[The input]

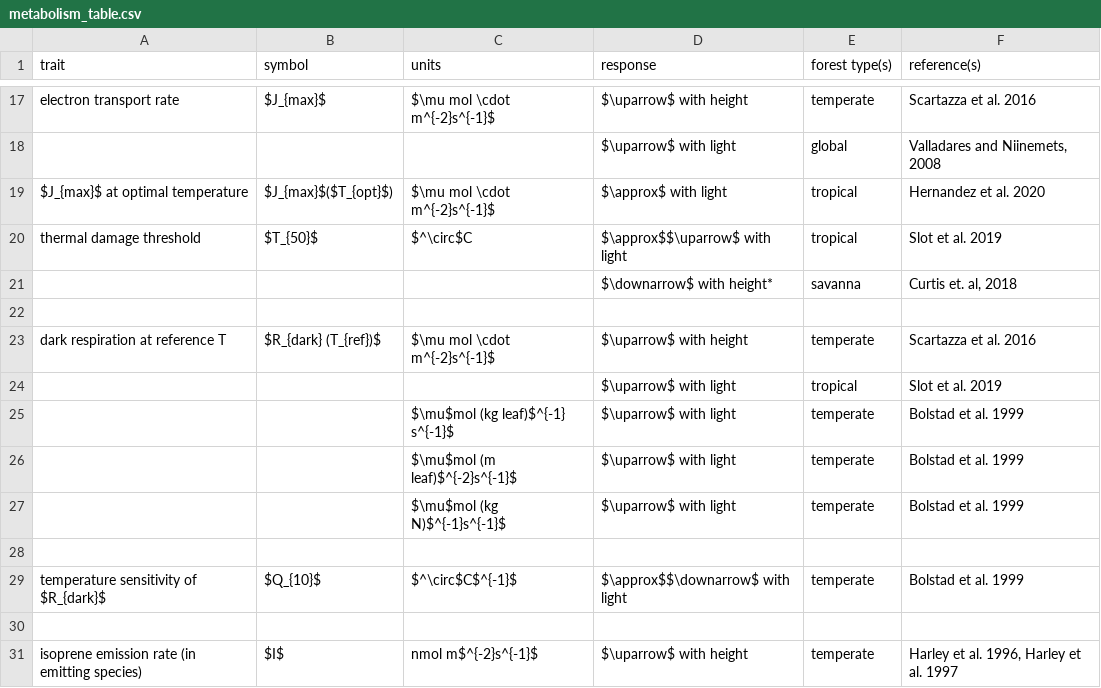
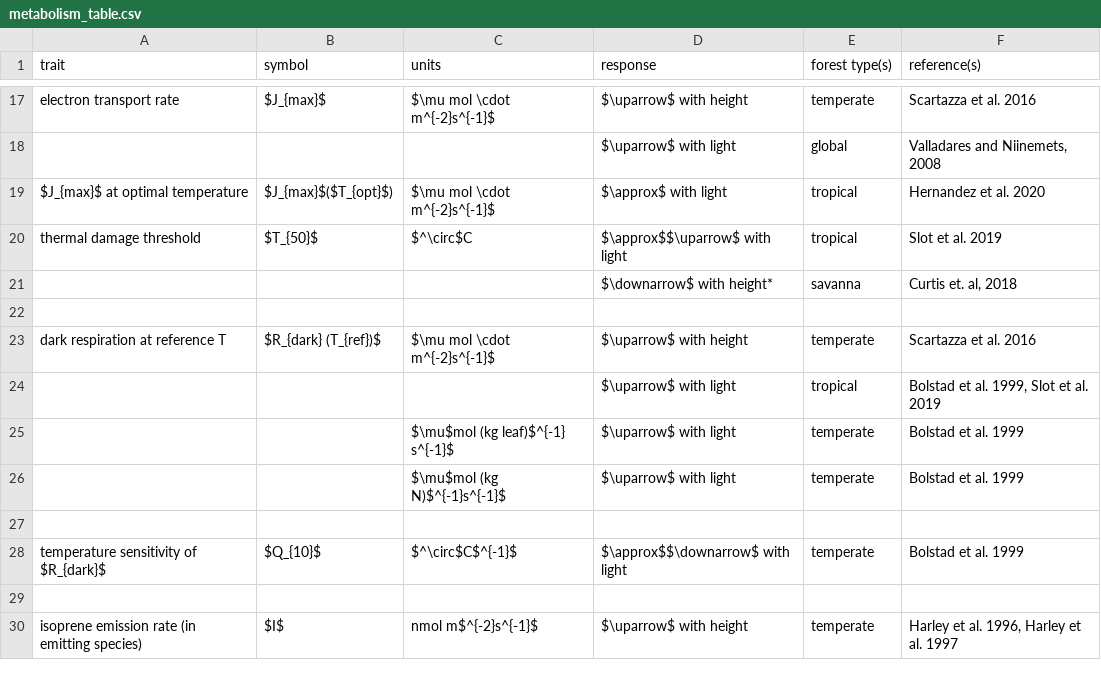
Before and after one commit to EcoClimLab/vertical-thermal-review, a CSV file: Lit_Review/metabolism_table.csv, drawn as a sheet; only a part is shown, gaps mark what is left out.

Commit message:
merged duplicate rows

```diff
--- a/Lit_Review/metabolism_table.csv
+++ b/Lit_Review/metabolism_table.csv
@@ -23,5 +23,4 @@ thermal damage threshold,$T_{50}$,$^\circ$C,$\approx$$\uparrow$ with light,tropi
 dark respiration at reference T,$R_{dark} (T_{ref})$,$\mu mol  \cdot m^{-2}s^{-1}$,$\uparrow$ with height,temperate,Scartazza et al. 2016
-,,,$\uparrow$ with light,tropical,Slot et al. 2019
+,,,$\uparrow$ with light,tropical,"Bolstad et al. 1999, Slot et al. 2019"
 ,,$\mu$mol (kg leaf)$^{-1} s^{-1}$ ,$\uparrow$ with light,temperate,Bolstad et al. 1999
-,,$\mu$mol (m leaf)$^{-2}s^{-1}$ ,$\uparrow$ with light,temperate,Bolstad et al. 1999
 ,,$\mu$mol (kg N)$^{-1}s^{-1}$ ,$\uparrow$ with light,temperate,Bolstad et al. 1999
```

[/The input]

_Work instructions_. Output the entries above verbatim. Omit the images.

_Finished exercise_.
Before and after one commit to EcoClimLab/vertical-thermal-review, a CSV file: Lit_Review/metabolism_table.csv, drawn as a sheet; only a part is shown, gaps mark what is left out.

Commit message:
merged duplicate rows

```diff
--- a/Lit_Review/metabolism_table.csv
+++ b/Lit_Review/metabolism_table.csv
@@ -23,5 +23,4 @@ thermal damage threshold,$T_{50}$,$^\circ$C,$\approx$$\uparrow$ with light,tropi
 dark respiration at reference T,$R_{dark} (T_{ref})$,$\mu mol  \cdot m^{-2}s^{-1}$,$\uparrow$ with height,temperate,Scartazza et al. 2016
-,,,$\uparrow$ with light,tropical,Slot et al. 2019
+,,,$\uparrow$ with light,tropical,"Bolstad et al. 1999, Slot et al. 2019"
 ,,$\mu$mol (kg leaf)$^{-1} s^{-1}$ ,$\uparrow$ with light,temperate,Bolstad et al. 1999
-,,$\mu$mol (m leaf)$^{-2}s^{-1}$ ,$\uparrow$ with light,temperate,Bolstad et al. 1999
 ,,$\mu$mol (kg N)$^{-1}s^{-1}$ ,$\uparrow$ with light,temperate,Bolstad et al. 1999
```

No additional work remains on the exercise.